    Hi Rohit
    Nope, it was a straight restore from a backup file, using NTBackup.
    The initial backup was of the C: drive and system state, with SQL Server stopped, and the Volume Shadow Copy service started.
    1. First I re-installed windows server 2003 SP2, formatted all of the other hard drives and connected to the network.
    2. I copied the backup files from the file server on to the E: drive of the server I was restoring
    3. restored the C: and System state to their original locations, making sure the "Always replace the file on my computer" option was set.
    4. Started the restore
    5. When the restore completed, restarted the server.
    6. After the server restarted and detected some more hardware devices, I restarted it again.
    7. Once the server was finally back up I started SQL Server.
    The restore was back onto the server that was backed up, so there were no hardware changes, except for the disk configuration being different.
    I wasn't able to do an Automated System Restore (ASR) because the disk configuration was different, and I didn't have a tape drive available so the backups had to be moved over the network to a file server.
    This is why I had to re-install Windows before carrying out the restore, there was no way that I could do a bare metal restore easily.
    I hope this clears everything up for you.

  13. preethi Member

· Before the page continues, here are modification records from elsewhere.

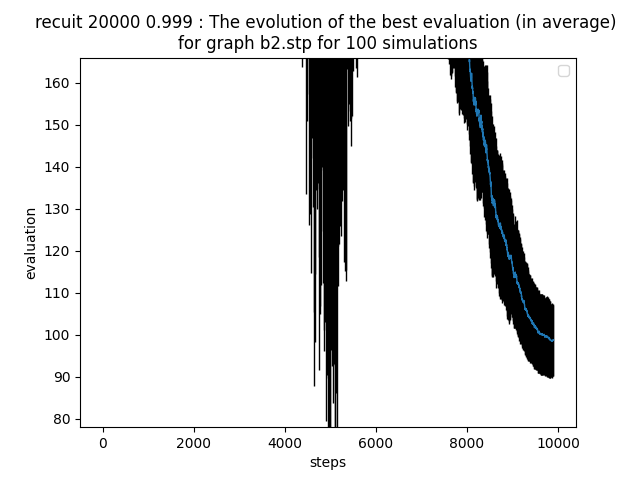
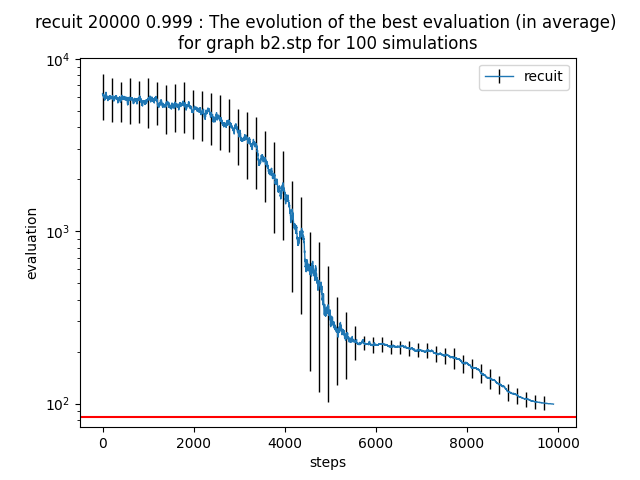
recuit simulation

diff --git a/main.py b/main.py
@@ -171,13 +171,13 @@ if __name__ == '__main__' :
     nfile = 2
     path = "data/B/b"
 
-    simulation_genetic(nfile,path,target_name = "genetic max_pop 30", label = "genetic")
-    #simulation_recuit(nfile,path,target_name = "", label = "recuit")
-    #plotEvaluation([]
-     #              ,nfile
-      #             ,path
-       #            ,target_name = ""
-        #           ,labels = [])
+    #simulation_genetic(nfile,path,target_name = "genetic max_pop 30", label = "genetic")
+    #simulation_recuit(nfile,path,target_name = "recuit 20000 0.999", label = "recuit")
+    plotEvaluation([simulation(100,nfile,path,AA.eval_file_m)]
+                   ,nfile
+                   ,path
+                   ,target_name = "recuit multiple 2000 10"
+                   ,labels = ["recuit multiple"])
 
     #simulation_genetic(nfile,path,number_of_simulation = 10,target_name = "TEST", label = "LABEL")
     #simulation_recuit(nfile,path,number_of_simulation = 10,target_name = "TEST", label = "LABEL")

diff --git a/Annealing_Algorithm.py b/Annealing_Algorithm.py
@@ -191,7 +191,7 @@ def eval_file_m(number_file : int, path : str, res : list, i : int):
         terms = my_class.terms
         graph = my_class.my_graph
         #sol, best_list = recuit(graph,terms,20000,1,0.99)
-        sol, best_list = recuit_multiple(graph,terms,2000,1,lamb = 0.99, nb_researchers = 5)
+        sol, best_list = recuit_multiple(graph,terms,2000,1,lamb = 0.99, nb_researchers = 10)
         result = Approximation.eval_sol(graph,terms,sol)
     print(f'Processing file {path+str(number_file)}.stp ended.\n')
     res[i] = (result,best_list)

    Thank you for sharing. Many people post when they face a problem, but forget to post when they resolve it. How do we resolve is as important as the problem.
    You have followed the good practice. This will help many others.
  14. jerryhung New Member

    Very cool about the part you restore/override the entire OS/partitions using NTBackup
    I always think surprises will happen when you simply overwrite files especially in Windows
    I would've installed new SQL 2005, then restore the databases manually instead of restoring entire C drive

Share This Page